For Gary Paul Nabhan, every dinner tells a story.
Muslim and Christian farmers collaborating to protect a wetland in war-torn Lebanon, the high culinary and agricultural aims of the Slow Food USA movement, prehistoric Floridians traveling to the Yucatan to bring back the first chili and squash plants to what's now the United States — all that, and much more, finds a place on his plate.
Studying food and culture is not only an academic pursuit. "In the future I think the issues will be more and more about food security," Nabhan says. "It's not just a buzzword. There have been food riots in 32 countries in the last year. In this country, people are using food banks and food stamps at levels never seen before.
"These are all little glimpses of the magnitude of the problem."
In a career spanning three decades, the globe-trotting ethnobiologist and author has savored the complex connections between who we are and what we eat — and served up what he has found in more than 20 books. His work has earned him a MacArthur "genius" fellowship, the John Burroughs Medal for Nature Writing, the Lannan Literary Award and many more accolades.
Nabhan will present a talk Monday night at Eckerd College on "Protecting Sacred Lands and Species: Collaborative Conservation With a Spiritual Basis in the Middle East."
The subject is an example of sustainable agriculture based on centuries-old cultural traditions. "It grew out of my experience in the Middle East seeing Muslim and Christian farmers working together to protect the springs they use during droughts," Nabhan says by phone from Tucson, Ariz., where he is a research social scientist at the Southwest Center of the University of Arizona.
"These are the collaborations we don't hear about here. A lot of people think Muslims never talk to Christians, and vice versa. Certainly sometimes the tension and grief stop the conversation. But if people live together in a village or a watershed, sooner or later they figure out a way to talk."
Talking about food — how we grow it, how we eat it, how it shapes everything from our health to our economy — is the core of Nabhan's work.
His research into traditional farming methods and foodways is a search not only for history but for solutions to very immediate problems.
Over the last century, industrialized agriculture has pushed out traditional methods all over the planet, resulting in a dramatic loss of biodiversity in food plants and animals, displacement of traditional farming communities and environmental damage from intensive monocropping, petroleum-based fertilizers and other techniques.
The dietary changes that have resulted from industrialized agriculture have been just as problematical — soaring rates of obesity, diabetes, heart disease and other diet-related illnesses being just one of the most familiar examples.
Does that mean we all need to go back to growing our own beans in the backyard?
"I think we'll see more mixing and matching in agriculture, just like people have done with health care," Nabhan says. "They still go to their family doctor with the high-tech equipment, but they also use more holistic approaches."
Already organic farming and other sustainable methods are becoming popular again. "These things are not just for the elite or the lunatic fringe anymore.
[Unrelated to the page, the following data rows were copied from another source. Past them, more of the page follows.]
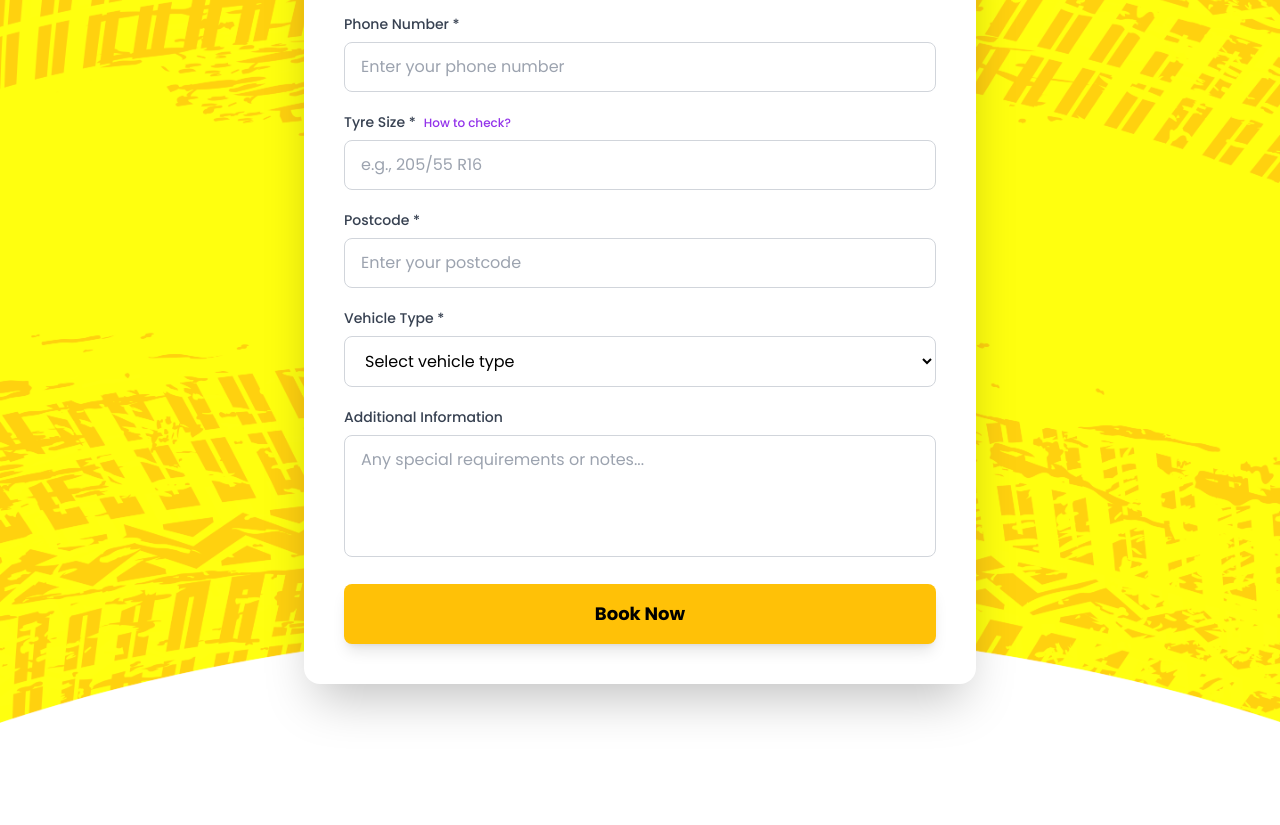
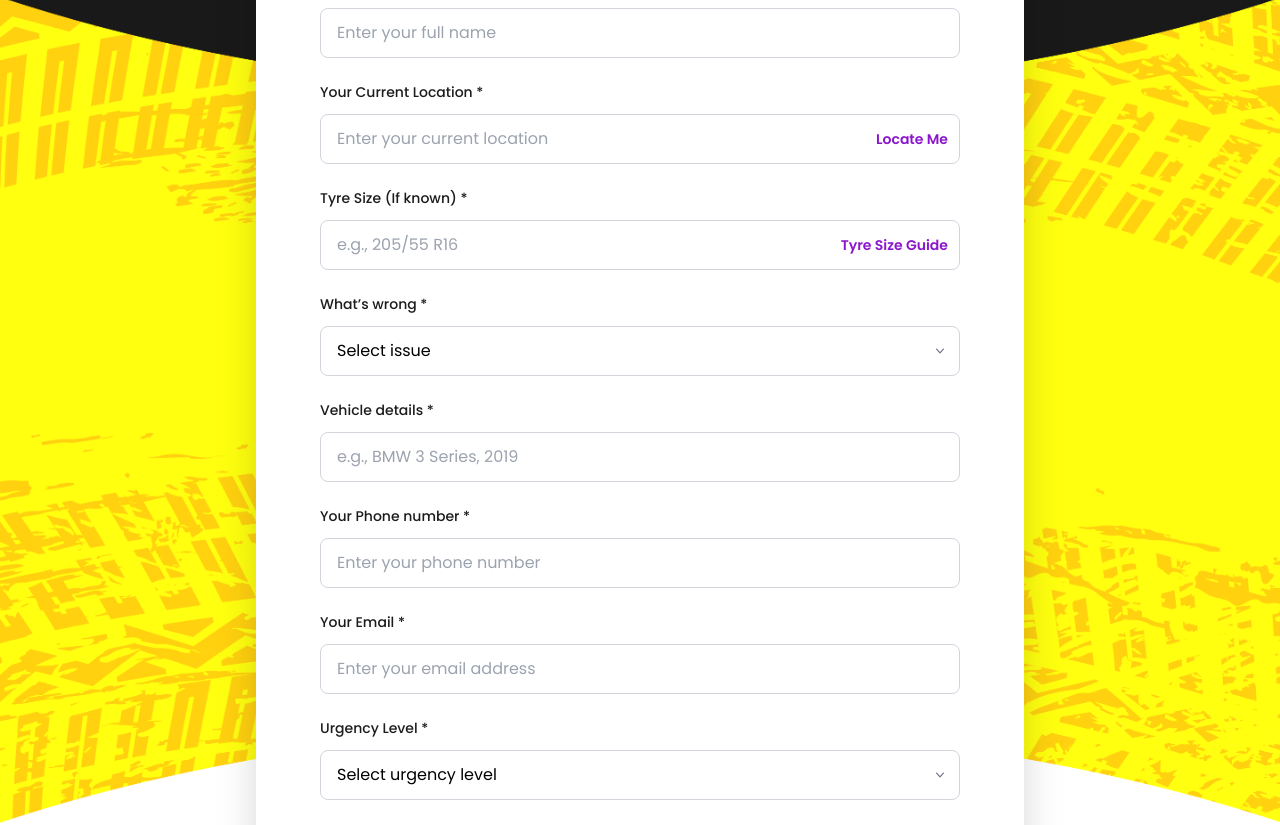
Before and after one commit to Creatx-Software/Streat-Motor-Tyres, a Next.js app: page / in a window 1280 px wide. Shown: the part 1200-2025 px from the top of the page. Built offline with nearby package versions, Linux system fonts and the light colour scheme.

Commit message:
Booking Form

```diff
--- a/src/components/BookingForm.tsx
+++ b/src/components/BookingForm.tsx
@@ -4,12 +4,74 @@ import React, { useState } from 'react';
 export function BookingForm() {
   const [formData, setFormData] = useState({
     name: '',
-    phone: '',
+    location: '',
     tyreSize: '',
-    postcode: '',
-    vehicleType: '',
-    additionalInfo: ''
+    whatIsWrong: '',
+    vehicleDetails: '',
+    phoneNumber: '',
+    email: '',
+    urgencyLevel: ''
   });
+  const [isLocating, setIsLocating] = useState(false);
+
+  const getFormattedLocation = (data: any) => {
+    const parts = [
+      data?.locality,
+      data?.city,
+      data?.principalSubdivision,
+      data?.postcode
+    ].filter(Boolean);
+
+    if (parts.length > 0) return parts.join(', ');
+    return `${data?.latitude}, ${data?.longitude}`;
+  };
+
+  const handleLocate = () => {
+    if (!navigator.geolocation) {
+      alert('Geolocation is not supported by your browser.');
+      return;
+    }
+
+    setIsLocating(true);
+
+    navigator.geolocation.getCurrentPosition(
+      async ({ coords }) => {
+        try {
+          const response = await fetch(
+            `https://api.bigdatacloud.net/data/reverse-geocode-client?latitude=${coords.latitude}&longitude=${coords.longitude}&localityLanguage=en`
+          );
+
+          if (!response.ok) {
+            throw new Error('Could not fetch your location details.');
+          }
+
+          const locationData = await response.json();
+          const formattedLocation = getFormattedLocation(locationData);
+
+          setFormData((prev) => ({
+            ...prev,
+            location: formattedLocation
+          }));
+        } catch (error) {
+          console.error(error);
+          alert('Unable to determine your location details. Please enter it manually.');
+        } finally {
+          setIsLocating(false);
+        }
+      },
+      (error) => {
+        console.error(error);
+        setIsLocating(false);
+        alert('Location access was denied or unavailable. Please enter your location manually.');
+      },
+      {
+        enableHighAccuracy: true,
+        timeout: 10000,
+        maximumAge: 0
+      }
+    );
+  };
+
   const handleSubmit = (e: React.FormEvent) => {
     e.preventDefault();
     console.log('Form submitted:', formData);
@@ -27,19 +89,16 @@ export function BookingForm() {
   };
   return (
     <section className="relative pb-48 px-4 bg-[url('/assets/FormBg.png')] bg-cover bg-center bg-no-repeat">
-      <div className="max-w-2xl mx-auto">
-        <div className="bg-white rounded-2xl shadow-2xl p-6 sm:p-8 lg:p-10">
-          <h2 className="text-2xl sm:text-3xl font-bold text-center mb-2 text-gray-900">
-            Book Right Now - It Takes 2 Minutes
+      <div className="max-w-3xl mx-auto">
+        <div className="bg-white rounded-2xl shadow-2xl p-10 sm:p-12 lg:p-16 translate-y-16">
+          <h2 className="text-xl sm:text-2xl font-inter font-semibold text-center mb-2 text-[#8B16CC]">
+            ⚡ Get Help Now - It Takes 2 Minutes
           </h2>
-          <p className="text-center text-gray-600 mb-8">
-            Fill in the details below
-          </p>
 
-          <form onSubmit={handleSubmit} className="space-y-5">
+          <form onSubmit={handleSubmit} className="space-y-6 mt-10">
             <div>
-              <label className="block text-sm font-medium text-gray-700 mb-2">
-                Customer Name *
+              <label className="block text-sm font-inter font-medium text-[#1C1C1E] mb-3">
+                Your Name *
               </label>
               <input
                 type="text"
@@ -47,100 +106,167 @@ export function BookingForm() {
                 required
                 value={formData.name}
                 onChange={handleChange}
-                className="w-full px-4 py-3 border border-gray-300 rounded-lg focus:ring-2 focus:ring-purple-500 focus:border-transparent outline-none"
+                className="w-full px-4 py-3 border border-gray-300 rounded-lg focus:ring-2 focus:ring-purple-500 focus:border-transparent outline-none text-md font-inter font-regular text-[#A2A2A2]"
                 placeholder="Enter your full name" />
 
             </div>
 
             <div>
-              <label className="block text-sm font-medium text-gray-700 mb-2">
-                Phone Number *
+              <label className="block text-sm font-inter font-medium text-[#1C1C1E] mb-3">
+                Your Current Location *
               </label>
+              <div className="relative">
                 <input
-                type="tel"
-                name="phone"
+                  type="text"
+                  name="location"
                   required
-                value={formData.phone}
+                  value={formData.location}
                   onChange={handleChange}
-                className="w-full px-4 py-3 border border-gray-300 rounded-lg focus:ring-2 focus:ring-purple-500 focus:border-transparent outline-none"
-                placeholder="Enter your phone number" />
+                  className="w-full px-4 pr-20 py-3 border border-gray-300 rounded-lg focus:ring-2 focus:ring-purple-500 focus:border-transparent outline-none text-md font-inter font-regular text-[#A2A2A2]"
+                  placeholder="Enter your current location" />
+                <button
+                  type="button"
+                  onClick={handleLocate}
+                  disabled={isLocating}
+                  className="absolute right-3 top-1/2 -translate-y-1/2 text-sm font-inter font-semibold text-[#8B16CC] disabled:text-gray-400 disabled:no-underline">
+                  {isLocating ? 'Locating...' : 'Locate Me'}
+                </button>
+              </div>
 
             </div>
 
             <div>
-              <label className="block text-sm font-medium text-gray-700 mb-2">
-                Tyre Size *
-                <a
-                  href="#tyre-guide"
-                  className="text-purple-600 text-xs ml-2 hover:underline">
-
-                  How to check?
-                </a>
+              <label className="block text-sm font-inter font-medium text-[#1C1C1E] mb-3">
+                Tyre Size (If known) *
               </label>
+              <div className="relative">
                 <input
                   type="text"
                   name="tyreSize"
                   required
                   value={formData.tyreSize}
                   onChange={handleChange}
-                className="w-full px-4 py-3 border border-gray-300 rounded-lg focus:ring-2 focus:ring-purple-500 focus:border-transparent outline-none"
+                  className="w-full px-4 pr-36 py-3 border border-gray-300 rounded-lg focus:ring-2 focus:ring-purple-500 focus:border-transparent outline-none text-md font-inter font-regular text-[#A2A2A2]"
                   placeholder="e.g., 205/55 R16" />
+                <a
+                  href="#tyre-guide"
+                  className="absolute right-3 top-1/2 -translate-y-1/2 text-sm font-inter font-semibold text-[#8B16CC]">
+                  Tyre Size Guide
+                </a>
+              </div>
 
             </div>
 
             <div>
-              <label className="block text-sm font-medium text-gray-700 mb-2">
-                Postcode *
+              <label className="block text-sm font-inter font-medium text-[#1C1C1E] mb-3">
+                What’s wrong *
               </label>
-              <input
-                type="text"
-                name="postcode"
+              <div className="relative">
+                <select
+                  name="whatIsWrong"
                   required
-                value={formData.postcode}
+                  value={formData.whatIsWrong}
                   onChange={handleChange}
-                className="w-full px-4 py-3 border border-gray-300 rounded-lg focus:ring-2 focus:ring-purple-500 focus:border-transparent outline-none"
-                placeholder="Enter your postcode" />
+                  className="w-full px-4 pr-10 py-3 border border-gray-300 rounded-lg focus:ring-2 focus:ring-purple-500 focus:border-transparent outline-none bg-white appearance-none">
+                  <option value="" disabled>
+                    Select issue
+                  </option>
+                  <option value="tyre-replacement">Tyre Replacement</option>
+                  <option value="puncture-repair">Puncture Repair</option>
+                  <option value="wheel-balancing">Wheel Balancing</option>
+                </select>
+                <svg
+                  className="pointer-events-none absolute right-3 top-1/2 h-4 w-4 -translate-y-1/2 text-gray-500"
+                  viewBox="0 0 20 20"
+                  fill="currentColor"
+                  aria-hidden="true">
+                  <path
+                    fillRule="evenodd"
+                    d="M5.23 7.21a.75.75 0 011.06.02L10 11.168l3.71-3.938a.75.75 0 111.08 1.04l-4.25 4.51a.75.75 0 01-1.08 0L5.21 8.27a.75.75 0 01.02-1.06z"
+                    clipRule="evenodd" />
+                </svg>
+              </div>
 
             </div>
 
             <div>
-              <label className="block text-sm font-medium text-gray-700 mb-2">
-                Vehicle Type *
+              <label className="block text-sm font-inter font-medium text-[#1C1C1E] mb-3">
+                Vehicle details *
               </label>
-              <select
-                name="vehicleType"
+              <input
+                type="text"
+                name="vehicleDetails"
                 required
-                value={formData.vehicleType}
+                value={formData.vehicleDetails}
                 onChange={handleChange}
-                className="w-full px-4 py-3 border border-gray-300 rounded-lg focus:ring-2 focus:ring-purple-500 focus:border-transparent outline-none bg-white">
-
-                <option value="">Select vehicle type</option>
-                <option value="car">Car</option>
-                <option value="van">Van</option>
-                <option value="suv">SUV</option>
-                <option value="truck">Truck</option>
-              </select>
+                className="w-full px-4 py-3 border border-gray-300 rounded-lg focus:ring-2 focus:ring-purple-500 focus:border-transparent outline-none text-md font-inter font-regular text-[#A2A2A2]"
+                placeholder="e.g., BMW 3 Series, 2019" />
             </div>
 
             <div>
-              <label className="block text-sm font-medium text-gray-700 mb-2">
-                Additional Information
+              <label className="block text-sm font-inter font-medium text-[#1C1C1E] mb-3">
+                Your Phone number *
               </label>
-              <textarea
-                name="additionalInfo"
-                value={formData.additionalInfo}
+              <input
+                type="tel"
+                name="phoneNumber"
+                required
+                value={formData.phoneNumber}
                 onChange={handleChange}
-                rows={4}
-                className="w-full px-4 py-3 border border-gray-300 rounded-lg focus:ring-2 focus:ring-purple-500 focus:border-transparent outline-none resize-none"
-                placeholder="Any special requirements or notes..." />
+                className="w-full px-4 py-3 border border-gray-300 rounded-lg focus:ring-2 focus:ring-purple-500 focus:border-transparent outline-none text-md font-inter font-regular text-[#A2A2A2]"
+                placeholder="Enter your phone number" />
+            </div>
 
+            <div>
+              <label className="block text-sm font-inter font-medium text-[#1C1C1E] mb-3">
+                Your Email *
+              </label>
+              <input
+                type="email"
+                name="email"
+                required
+                value={formData.email}
+                onChange={handleChange}
+                className="w-full px-4 py-3 border border-gray-300 rounded-lg focus:ring-2 focus:ring-purple-500 focus:border-transparent outline-none text-md font-inter font-regular text-[#A2A2A2]"
+                placeholder="Enter your email address" />
+            </div>
+
+            <div>
+              <label className="block text-sm font-inter font-medium text-[#1C1C1E] mb-3">
+                Urgency Level *
+              </label>
+              <div className="relative">
+                <select
+                  name="urgencyLevel"
+                  required
+                  value={formData.urgencyLevel}
+                  onChange={handleChange}
+                  className="w-full px-4 pr-10 py-3 border border-gray-300 rounded-lg focus:ring-2 focus:ring-purple-500 focus:border-transparent outline-none bg-white appearance-none">
+                  <option value="" disabled>
+                    Select urgency level
+                  </option>
+                  <option value="low">Low</option>
+                  <option value="medium">Medium</option>
+                  <option value="high">High</option>
+                </select>
+                <svg
+                  className="pointer-events-none absolute right-3 top-1/2 h-4 w-4 -translate-y-1/2 text-gray-500"
+                  viewBox="0 0 20 20"
+                  fill="currentColor"
+                  aria-hidden="true">
+                  <path
+                    fillRule="evenodd"
+                    d="M5.23 7.21a.75.75 0 011.06.02L10 11.168l3.71-3.938a.75.75 0 111.08 1.04l-4.25 4.51a.75.75 0 01-1.08 0L5.21 8.27a.75.75 0 01.02-1.06z"
+                    clipRule="evenodd" />
+                </svg>
+              </div>
             </div>
 
             <button
               type="submit"
-              className="w-full bg-[#FFC107] text-black font-bold py-4 rounded-lg hover:bg-yellow-500 transition-colors text-lg shadow-lg">
+              className="w-full bg-[#FFD10F] text-[#1C1C1E] font-inter font-bold py-4 rounded-lg hover:bg-yellow-500 transition-colors text-lg shadow-lg translate-y-3">
 
-              Book Now
+              Get Help Now
             </button>
           </form>
         </div>
```
Lines whose indentation alone changed are shown as unchanged.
But it will have to be done not just by small farmers but by mid-scale farmers — of which there are a lot in Florida — for this to work."
Nabhan's most recent book, Where Our Food Comes From (Island Press, 2008), recounts the amazing story of pioneering Russian botanist Nikolay Vavilov's globe-circling efforts to gather a seed bank so extensive that it was one of Hitler's main targets during the siege of Leningrad (now St. Petersburg). Nabhan traveled in Vavilov's footsteps and found, in half a century, striking changes in agriculture on five continents.
Some of those changes are devastating, but some are for the better. "We've lost a lot of people in farming" because of the domination of industrial agriculture, "but the ones who are left are very adaptable and very smart. They also work a lot harder than most of us do."
Motivating farmers and consumers to grow, buy and eat better is essential, Nabhan says, and he sees some promising signs, like the new White House garden that first lady Michelle Obama planted recently.
"I got 25 e-mails about that if I got one," Nabhan says. "It's really giving people a sense of the importance of this. It's not going to solve the problem of food security, of course. But as a symbolic gesture that we have a first family that cares about these issues, it's important."
Colette Bancroft can be reached at firstname.lastname@example.org or (727) 893-8435.